Task prompt:
Locate each line in the records containing "changed". Copy it.

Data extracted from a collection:
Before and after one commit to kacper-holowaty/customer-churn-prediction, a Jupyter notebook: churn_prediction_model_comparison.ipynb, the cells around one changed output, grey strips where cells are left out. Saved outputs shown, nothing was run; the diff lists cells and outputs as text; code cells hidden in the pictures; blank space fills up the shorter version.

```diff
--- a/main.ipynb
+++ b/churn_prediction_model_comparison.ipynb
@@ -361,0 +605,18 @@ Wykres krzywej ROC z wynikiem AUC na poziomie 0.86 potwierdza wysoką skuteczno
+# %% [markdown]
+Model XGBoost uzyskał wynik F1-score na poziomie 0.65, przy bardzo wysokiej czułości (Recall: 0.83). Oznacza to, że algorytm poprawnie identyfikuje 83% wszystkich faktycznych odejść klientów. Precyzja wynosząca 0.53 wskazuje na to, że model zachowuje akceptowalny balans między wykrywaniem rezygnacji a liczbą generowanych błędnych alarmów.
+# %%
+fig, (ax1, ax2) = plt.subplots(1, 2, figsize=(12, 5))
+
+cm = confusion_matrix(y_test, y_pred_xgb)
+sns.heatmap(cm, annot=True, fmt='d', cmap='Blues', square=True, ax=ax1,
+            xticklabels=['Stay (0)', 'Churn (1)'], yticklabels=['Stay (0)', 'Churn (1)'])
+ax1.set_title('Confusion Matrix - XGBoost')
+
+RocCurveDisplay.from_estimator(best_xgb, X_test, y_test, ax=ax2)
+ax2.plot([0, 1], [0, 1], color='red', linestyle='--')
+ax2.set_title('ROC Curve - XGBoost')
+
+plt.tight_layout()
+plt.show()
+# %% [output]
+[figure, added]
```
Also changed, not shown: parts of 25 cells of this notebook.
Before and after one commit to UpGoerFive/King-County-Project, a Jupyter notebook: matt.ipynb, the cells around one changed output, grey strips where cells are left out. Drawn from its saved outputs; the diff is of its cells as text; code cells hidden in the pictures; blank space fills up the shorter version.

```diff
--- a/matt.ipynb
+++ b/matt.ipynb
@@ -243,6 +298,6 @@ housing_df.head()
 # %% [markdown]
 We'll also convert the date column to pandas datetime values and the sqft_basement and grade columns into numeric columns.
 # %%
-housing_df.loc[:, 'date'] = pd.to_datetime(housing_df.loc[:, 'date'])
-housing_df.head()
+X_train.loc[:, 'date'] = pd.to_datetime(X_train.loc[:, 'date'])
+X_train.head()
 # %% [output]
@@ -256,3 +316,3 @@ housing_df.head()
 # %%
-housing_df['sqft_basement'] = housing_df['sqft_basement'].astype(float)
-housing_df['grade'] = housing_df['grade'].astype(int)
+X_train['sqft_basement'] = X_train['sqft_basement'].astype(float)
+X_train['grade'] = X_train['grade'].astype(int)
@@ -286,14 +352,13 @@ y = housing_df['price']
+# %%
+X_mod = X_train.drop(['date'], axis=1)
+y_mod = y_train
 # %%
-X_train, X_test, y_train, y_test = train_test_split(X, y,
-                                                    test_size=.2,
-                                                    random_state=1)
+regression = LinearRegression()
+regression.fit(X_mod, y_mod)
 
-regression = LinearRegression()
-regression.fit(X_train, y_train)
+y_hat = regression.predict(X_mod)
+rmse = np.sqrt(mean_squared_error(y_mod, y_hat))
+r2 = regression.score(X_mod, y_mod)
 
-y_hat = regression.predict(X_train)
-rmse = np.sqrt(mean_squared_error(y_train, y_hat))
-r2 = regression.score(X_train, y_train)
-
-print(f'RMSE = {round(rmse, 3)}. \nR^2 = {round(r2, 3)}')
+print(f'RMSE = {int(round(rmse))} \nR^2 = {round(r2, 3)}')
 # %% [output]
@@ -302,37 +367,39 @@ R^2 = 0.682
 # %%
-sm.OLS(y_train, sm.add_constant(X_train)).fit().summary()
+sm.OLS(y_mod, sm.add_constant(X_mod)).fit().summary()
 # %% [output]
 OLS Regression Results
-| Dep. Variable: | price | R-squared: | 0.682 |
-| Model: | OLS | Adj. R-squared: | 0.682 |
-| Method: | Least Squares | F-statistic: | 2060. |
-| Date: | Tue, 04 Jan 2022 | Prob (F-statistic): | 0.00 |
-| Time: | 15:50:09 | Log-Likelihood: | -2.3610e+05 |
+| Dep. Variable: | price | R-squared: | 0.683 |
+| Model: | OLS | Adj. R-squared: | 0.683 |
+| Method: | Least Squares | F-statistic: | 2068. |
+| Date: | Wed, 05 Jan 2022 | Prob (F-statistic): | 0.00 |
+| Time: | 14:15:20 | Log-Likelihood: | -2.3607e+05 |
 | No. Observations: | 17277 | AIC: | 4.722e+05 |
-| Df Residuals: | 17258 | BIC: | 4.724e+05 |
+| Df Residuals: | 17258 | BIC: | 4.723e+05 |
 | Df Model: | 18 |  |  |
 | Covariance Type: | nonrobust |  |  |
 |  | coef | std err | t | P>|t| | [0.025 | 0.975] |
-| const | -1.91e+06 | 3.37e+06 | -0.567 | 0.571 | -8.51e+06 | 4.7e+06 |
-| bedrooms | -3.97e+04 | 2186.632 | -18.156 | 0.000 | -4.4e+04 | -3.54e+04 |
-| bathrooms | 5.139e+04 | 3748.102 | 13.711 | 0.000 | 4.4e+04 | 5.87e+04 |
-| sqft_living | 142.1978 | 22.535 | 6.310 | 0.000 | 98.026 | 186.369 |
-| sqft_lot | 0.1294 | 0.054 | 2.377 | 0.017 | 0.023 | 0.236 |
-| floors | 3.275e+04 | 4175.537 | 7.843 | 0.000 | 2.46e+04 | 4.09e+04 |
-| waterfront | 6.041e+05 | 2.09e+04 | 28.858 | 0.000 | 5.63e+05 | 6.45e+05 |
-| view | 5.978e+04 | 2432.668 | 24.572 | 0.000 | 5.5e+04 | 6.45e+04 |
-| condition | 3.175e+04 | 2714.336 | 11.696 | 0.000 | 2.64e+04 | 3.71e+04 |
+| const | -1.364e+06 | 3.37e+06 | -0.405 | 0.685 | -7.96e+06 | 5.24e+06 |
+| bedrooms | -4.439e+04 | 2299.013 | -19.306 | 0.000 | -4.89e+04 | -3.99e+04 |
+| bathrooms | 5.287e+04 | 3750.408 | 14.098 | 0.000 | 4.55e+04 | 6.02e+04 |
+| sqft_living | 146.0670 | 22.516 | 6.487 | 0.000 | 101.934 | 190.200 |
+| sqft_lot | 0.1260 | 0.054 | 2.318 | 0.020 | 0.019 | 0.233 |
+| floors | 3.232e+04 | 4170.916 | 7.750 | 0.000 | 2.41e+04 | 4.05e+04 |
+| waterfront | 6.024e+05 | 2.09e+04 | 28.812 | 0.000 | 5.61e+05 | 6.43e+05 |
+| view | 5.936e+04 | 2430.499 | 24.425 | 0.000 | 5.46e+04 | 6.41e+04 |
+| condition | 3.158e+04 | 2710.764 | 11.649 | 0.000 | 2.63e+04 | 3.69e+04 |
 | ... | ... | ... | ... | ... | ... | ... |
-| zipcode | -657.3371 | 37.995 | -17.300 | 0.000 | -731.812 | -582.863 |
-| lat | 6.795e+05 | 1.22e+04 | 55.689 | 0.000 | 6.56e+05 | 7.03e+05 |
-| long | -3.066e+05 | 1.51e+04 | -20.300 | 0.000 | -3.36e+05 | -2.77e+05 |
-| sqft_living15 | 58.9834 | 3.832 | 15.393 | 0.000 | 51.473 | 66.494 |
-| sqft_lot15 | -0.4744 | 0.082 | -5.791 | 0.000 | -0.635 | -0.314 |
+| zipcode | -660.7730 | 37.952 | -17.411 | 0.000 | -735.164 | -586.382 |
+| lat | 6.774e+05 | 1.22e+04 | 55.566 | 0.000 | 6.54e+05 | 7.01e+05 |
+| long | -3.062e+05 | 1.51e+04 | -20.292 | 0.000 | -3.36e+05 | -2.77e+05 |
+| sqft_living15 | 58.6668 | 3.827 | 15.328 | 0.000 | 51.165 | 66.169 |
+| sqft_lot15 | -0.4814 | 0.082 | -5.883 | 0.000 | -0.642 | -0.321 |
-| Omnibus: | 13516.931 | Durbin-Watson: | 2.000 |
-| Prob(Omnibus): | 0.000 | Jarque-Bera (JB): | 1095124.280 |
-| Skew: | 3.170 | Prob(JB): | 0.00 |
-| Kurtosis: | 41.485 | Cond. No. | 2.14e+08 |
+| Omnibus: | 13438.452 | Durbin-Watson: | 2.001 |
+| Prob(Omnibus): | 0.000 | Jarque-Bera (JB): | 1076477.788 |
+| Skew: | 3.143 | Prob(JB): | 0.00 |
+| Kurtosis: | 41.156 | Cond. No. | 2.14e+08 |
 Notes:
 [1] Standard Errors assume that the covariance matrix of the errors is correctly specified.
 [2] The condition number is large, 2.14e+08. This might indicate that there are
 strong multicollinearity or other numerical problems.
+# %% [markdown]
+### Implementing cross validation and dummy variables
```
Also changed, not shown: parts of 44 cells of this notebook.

Answer area:
Before and after one commit to kacper-holowaty/customer-churn-prediction, a Jupyter notebook: churn_prediction_model_comparison.ipynb, the cells around one changed output, grey strips where cells are left out. Saved outputs shown, nothing was run; the diff lists cells and outputs as text; code cells hidden in the pictures; blank space fills up the shorter version.
Also changed, not shown: parts of 25 cells of this notebook.
Before and after one commit to UpGoerFive/King-County-Project, a Jupyter notebook: matt.ipynb, the cells around one changed output, grey strips where cells are left out. Drawn from its saved outputs; the diff is of its cells as text; code cells hidden in the pictures; blank space fills up the shorter version.
Also changed, not shown: parts of 44 cells of this notebook.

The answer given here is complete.